Task to complete – Count every line that includes the string "return" in the entries that follow. Nothing besides the number is needed.

Collected data entries

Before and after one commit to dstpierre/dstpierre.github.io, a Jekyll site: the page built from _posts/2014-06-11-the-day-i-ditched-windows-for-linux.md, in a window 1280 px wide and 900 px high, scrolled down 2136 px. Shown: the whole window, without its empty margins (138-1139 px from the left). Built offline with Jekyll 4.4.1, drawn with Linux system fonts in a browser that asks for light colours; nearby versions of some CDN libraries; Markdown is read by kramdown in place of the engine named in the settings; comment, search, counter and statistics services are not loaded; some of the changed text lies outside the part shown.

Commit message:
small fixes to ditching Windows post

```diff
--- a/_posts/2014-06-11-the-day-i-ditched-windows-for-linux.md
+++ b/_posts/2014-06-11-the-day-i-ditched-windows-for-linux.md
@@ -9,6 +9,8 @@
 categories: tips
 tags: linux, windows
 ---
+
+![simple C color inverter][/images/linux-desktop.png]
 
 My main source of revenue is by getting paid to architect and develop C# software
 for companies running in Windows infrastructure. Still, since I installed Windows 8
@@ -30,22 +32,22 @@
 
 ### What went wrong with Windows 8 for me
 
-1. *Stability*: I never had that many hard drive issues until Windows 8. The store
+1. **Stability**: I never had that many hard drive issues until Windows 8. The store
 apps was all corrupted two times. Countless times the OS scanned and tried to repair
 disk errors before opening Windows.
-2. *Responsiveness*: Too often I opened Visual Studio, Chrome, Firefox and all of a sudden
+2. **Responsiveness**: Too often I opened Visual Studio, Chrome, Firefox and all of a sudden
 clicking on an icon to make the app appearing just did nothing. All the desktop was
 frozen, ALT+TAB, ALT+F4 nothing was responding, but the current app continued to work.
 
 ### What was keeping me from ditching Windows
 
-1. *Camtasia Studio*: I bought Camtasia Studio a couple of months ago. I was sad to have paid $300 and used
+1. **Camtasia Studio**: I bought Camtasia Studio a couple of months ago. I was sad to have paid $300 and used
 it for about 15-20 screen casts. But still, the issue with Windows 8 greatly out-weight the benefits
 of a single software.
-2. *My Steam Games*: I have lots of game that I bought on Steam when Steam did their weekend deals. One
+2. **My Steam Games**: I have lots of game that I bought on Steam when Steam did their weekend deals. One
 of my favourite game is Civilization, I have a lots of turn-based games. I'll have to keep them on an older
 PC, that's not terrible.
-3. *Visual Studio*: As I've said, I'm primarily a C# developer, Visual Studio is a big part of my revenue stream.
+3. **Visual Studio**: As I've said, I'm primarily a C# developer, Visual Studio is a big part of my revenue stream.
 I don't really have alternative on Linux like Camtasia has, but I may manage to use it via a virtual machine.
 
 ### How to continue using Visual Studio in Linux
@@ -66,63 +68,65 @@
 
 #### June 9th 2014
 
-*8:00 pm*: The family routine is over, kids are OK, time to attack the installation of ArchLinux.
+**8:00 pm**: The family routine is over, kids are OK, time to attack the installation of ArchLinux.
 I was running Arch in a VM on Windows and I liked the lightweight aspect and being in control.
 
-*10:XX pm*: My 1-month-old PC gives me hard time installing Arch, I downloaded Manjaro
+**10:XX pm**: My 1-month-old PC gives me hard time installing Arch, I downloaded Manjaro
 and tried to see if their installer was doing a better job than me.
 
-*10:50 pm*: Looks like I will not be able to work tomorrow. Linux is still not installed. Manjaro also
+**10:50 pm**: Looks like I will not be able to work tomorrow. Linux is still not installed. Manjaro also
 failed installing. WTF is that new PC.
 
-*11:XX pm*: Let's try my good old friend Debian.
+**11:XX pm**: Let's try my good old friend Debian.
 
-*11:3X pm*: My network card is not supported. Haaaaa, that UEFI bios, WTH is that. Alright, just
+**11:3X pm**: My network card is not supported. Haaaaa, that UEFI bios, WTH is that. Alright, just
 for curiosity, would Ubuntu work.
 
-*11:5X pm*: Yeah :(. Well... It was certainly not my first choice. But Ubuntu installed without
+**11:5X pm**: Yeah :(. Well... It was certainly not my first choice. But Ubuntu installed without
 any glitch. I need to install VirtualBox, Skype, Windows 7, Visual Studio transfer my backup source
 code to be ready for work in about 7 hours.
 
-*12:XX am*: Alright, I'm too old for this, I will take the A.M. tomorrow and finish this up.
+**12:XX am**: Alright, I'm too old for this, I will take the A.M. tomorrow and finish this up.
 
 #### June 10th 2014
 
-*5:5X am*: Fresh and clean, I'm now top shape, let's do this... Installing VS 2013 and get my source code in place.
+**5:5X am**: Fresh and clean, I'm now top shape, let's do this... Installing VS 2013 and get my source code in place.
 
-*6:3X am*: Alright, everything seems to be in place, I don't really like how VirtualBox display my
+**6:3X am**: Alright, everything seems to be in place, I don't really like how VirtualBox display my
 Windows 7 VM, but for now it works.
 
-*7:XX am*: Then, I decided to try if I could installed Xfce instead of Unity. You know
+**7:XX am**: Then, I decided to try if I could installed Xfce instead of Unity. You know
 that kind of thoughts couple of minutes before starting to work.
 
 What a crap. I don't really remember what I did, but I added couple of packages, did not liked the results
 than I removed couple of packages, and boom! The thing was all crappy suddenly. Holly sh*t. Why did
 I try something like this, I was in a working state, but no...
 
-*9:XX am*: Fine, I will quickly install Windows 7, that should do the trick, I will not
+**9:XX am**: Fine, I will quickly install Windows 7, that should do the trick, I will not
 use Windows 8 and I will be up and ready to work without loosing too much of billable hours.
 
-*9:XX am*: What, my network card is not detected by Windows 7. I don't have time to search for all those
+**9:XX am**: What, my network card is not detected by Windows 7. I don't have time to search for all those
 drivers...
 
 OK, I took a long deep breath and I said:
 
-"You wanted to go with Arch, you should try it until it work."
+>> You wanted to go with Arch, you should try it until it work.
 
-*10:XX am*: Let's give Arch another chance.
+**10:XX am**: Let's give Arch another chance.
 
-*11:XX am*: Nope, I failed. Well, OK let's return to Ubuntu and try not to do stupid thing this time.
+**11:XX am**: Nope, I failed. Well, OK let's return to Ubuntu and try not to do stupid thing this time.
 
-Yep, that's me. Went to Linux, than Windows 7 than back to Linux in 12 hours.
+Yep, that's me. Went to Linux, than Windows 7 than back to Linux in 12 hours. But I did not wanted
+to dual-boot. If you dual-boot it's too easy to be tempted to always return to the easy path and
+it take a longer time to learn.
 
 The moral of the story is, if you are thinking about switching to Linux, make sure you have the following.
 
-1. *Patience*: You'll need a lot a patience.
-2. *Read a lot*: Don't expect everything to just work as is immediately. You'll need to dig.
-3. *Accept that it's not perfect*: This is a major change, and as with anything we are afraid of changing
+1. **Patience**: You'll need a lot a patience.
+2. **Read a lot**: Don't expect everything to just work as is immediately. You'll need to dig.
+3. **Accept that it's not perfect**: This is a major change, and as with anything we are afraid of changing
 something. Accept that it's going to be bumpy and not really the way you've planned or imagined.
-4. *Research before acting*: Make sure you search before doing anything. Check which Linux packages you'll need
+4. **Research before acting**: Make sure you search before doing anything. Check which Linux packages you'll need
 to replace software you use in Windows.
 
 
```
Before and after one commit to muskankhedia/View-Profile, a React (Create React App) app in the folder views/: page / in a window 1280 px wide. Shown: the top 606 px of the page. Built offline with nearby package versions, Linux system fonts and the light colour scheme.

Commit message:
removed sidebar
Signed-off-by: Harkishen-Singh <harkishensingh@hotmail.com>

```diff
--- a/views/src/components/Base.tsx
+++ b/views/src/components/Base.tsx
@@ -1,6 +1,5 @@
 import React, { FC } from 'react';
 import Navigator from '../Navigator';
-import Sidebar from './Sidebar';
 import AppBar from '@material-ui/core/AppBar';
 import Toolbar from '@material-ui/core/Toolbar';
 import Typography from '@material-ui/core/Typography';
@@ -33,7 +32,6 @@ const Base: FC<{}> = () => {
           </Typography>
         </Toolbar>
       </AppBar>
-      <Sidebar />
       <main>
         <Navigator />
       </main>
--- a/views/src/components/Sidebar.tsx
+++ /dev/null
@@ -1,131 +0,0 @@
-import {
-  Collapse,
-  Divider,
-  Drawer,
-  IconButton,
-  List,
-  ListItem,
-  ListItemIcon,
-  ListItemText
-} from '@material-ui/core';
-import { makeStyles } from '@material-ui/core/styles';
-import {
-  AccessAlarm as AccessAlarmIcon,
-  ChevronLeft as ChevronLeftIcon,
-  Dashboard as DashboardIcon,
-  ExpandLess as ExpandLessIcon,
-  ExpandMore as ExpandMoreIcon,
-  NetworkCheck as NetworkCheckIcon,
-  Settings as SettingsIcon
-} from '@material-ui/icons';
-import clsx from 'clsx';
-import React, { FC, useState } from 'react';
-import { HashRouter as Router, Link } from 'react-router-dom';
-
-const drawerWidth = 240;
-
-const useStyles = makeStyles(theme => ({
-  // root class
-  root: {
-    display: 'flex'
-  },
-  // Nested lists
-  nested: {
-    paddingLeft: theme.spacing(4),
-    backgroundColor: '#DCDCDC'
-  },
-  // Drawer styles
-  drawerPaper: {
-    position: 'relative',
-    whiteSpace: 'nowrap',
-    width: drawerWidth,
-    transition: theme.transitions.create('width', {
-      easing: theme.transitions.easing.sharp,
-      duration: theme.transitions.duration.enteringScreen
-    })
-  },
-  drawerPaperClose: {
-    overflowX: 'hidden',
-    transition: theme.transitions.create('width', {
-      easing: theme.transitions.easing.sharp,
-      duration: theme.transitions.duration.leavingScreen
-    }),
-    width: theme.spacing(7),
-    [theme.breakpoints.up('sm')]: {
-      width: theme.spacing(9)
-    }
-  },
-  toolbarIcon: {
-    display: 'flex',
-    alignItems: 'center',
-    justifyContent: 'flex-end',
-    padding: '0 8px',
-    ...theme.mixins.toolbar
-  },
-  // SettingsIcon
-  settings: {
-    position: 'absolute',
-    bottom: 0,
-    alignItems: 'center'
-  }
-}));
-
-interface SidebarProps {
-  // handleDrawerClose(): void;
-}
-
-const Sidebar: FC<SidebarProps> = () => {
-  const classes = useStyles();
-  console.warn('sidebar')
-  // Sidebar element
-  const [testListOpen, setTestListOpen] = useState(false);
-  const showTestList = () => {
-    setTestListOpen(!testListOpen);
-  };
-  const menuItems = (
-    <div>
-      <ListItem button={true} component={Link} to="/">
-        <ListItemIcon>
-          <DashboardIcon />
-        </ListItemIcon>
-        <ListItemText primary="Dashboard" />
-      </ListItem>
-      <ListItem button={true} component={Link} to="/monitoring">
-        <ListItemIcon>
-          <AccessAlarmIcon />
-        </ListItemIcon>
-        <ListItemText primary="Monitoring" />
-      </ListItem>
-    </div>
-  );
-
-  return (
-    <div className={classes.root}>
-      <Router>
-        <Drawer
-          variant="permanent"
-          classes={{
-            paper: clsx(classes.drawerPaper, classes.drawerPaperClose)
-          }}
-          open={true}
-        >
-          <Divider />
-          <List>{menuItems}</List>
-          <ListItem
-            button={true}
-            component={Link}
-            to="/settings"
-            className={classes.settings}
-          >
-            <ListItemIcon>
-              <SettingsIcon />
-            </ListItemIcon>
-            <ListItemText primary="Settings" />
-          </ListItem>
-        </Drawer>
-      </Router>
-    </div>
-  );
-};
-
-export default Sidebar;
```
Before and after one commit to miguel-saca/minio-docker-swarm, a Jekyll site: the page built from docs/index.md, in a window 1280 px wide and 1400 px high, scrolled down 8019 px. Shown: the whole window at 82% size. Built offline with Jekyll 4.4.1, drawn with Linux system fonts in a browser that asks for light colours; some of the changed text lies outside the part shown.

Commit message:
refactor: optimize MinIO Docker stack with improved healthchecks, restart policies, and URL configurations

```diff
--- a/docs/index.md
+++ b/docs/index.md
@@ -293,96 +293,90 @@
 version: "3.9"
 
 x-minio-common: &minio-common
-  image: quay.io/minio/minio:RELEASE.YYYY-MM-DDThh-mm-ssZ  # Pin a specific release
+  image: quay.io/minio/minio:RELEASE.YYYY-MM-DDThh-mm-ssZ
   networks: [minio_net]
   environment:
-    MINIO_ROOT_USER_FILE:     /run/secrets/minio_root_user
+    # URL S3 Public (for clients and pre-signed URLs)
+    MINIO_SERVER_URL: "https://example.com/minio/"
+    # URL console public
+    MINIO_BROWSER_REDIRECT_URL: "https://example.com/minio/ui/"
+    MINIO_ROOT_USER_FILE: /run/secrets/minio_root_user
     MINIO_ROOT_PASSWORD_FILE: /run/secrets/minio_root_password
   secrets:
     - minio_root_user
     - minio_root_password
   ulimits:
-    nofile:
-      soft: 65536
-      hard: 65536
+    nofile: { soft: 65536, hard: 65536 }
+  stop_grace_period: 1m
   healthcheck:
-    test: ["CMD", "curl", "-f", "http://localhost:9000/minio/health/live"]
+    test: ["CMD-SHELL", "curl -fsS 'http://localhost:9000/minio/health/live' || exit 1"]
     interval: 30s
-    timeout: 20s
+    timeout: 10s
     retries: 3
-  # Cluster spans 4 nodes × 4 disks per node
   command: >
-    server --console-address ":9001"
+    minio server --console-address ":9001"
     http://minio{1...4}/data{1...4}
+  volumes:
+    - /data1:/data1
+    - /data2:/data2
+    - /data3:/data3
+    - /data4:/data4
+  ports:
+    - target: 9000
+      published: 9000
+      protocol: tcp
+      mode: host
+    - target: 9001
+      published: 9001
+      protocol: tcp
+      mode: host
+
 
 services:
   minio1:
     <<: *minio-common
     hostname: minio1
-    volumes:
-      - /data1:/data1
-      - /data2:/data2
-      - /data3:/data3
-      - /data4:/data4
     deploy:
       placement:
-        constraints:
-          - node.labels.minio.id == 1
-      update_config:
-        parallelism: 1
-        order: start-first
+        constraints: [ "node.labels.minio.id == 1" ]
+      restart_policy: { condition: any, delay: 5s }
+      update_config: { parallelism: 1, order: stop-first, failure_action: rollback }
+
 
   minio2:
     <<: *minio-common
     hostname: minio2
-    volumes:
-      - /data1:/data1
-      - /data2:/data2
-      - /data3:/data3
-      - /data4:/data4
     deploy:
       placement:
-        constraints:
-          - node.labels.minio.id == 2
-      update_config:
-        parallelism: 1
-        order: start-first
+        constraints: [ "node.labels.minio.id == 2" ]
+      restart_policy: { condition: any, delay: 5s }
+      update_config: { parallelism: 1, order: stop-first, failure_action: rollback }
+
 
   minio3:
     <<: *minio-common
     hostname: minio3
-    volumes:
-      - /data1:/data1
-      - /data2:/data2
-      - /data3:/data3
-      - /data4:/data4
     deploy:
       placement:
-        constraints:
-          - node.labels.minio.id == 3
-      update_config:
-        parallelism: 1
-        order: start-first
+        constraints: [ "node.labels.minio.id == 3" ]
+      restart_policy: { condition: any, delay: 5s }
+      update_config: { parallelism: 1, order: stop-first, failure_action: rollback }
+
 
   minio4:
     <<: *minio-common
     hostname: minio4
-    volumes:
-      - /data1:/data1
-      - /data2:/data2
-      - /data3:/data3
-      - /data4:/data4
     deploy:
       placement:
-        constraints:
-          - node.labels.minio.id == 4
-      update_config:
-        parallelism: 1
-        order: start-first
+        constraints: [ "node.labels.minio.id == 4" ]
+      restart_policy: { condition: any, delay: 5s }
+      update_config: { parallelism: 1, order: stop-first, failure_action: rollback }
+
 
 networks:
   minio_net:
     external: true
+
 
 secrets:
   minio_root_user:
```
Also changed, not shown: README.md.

Output – 4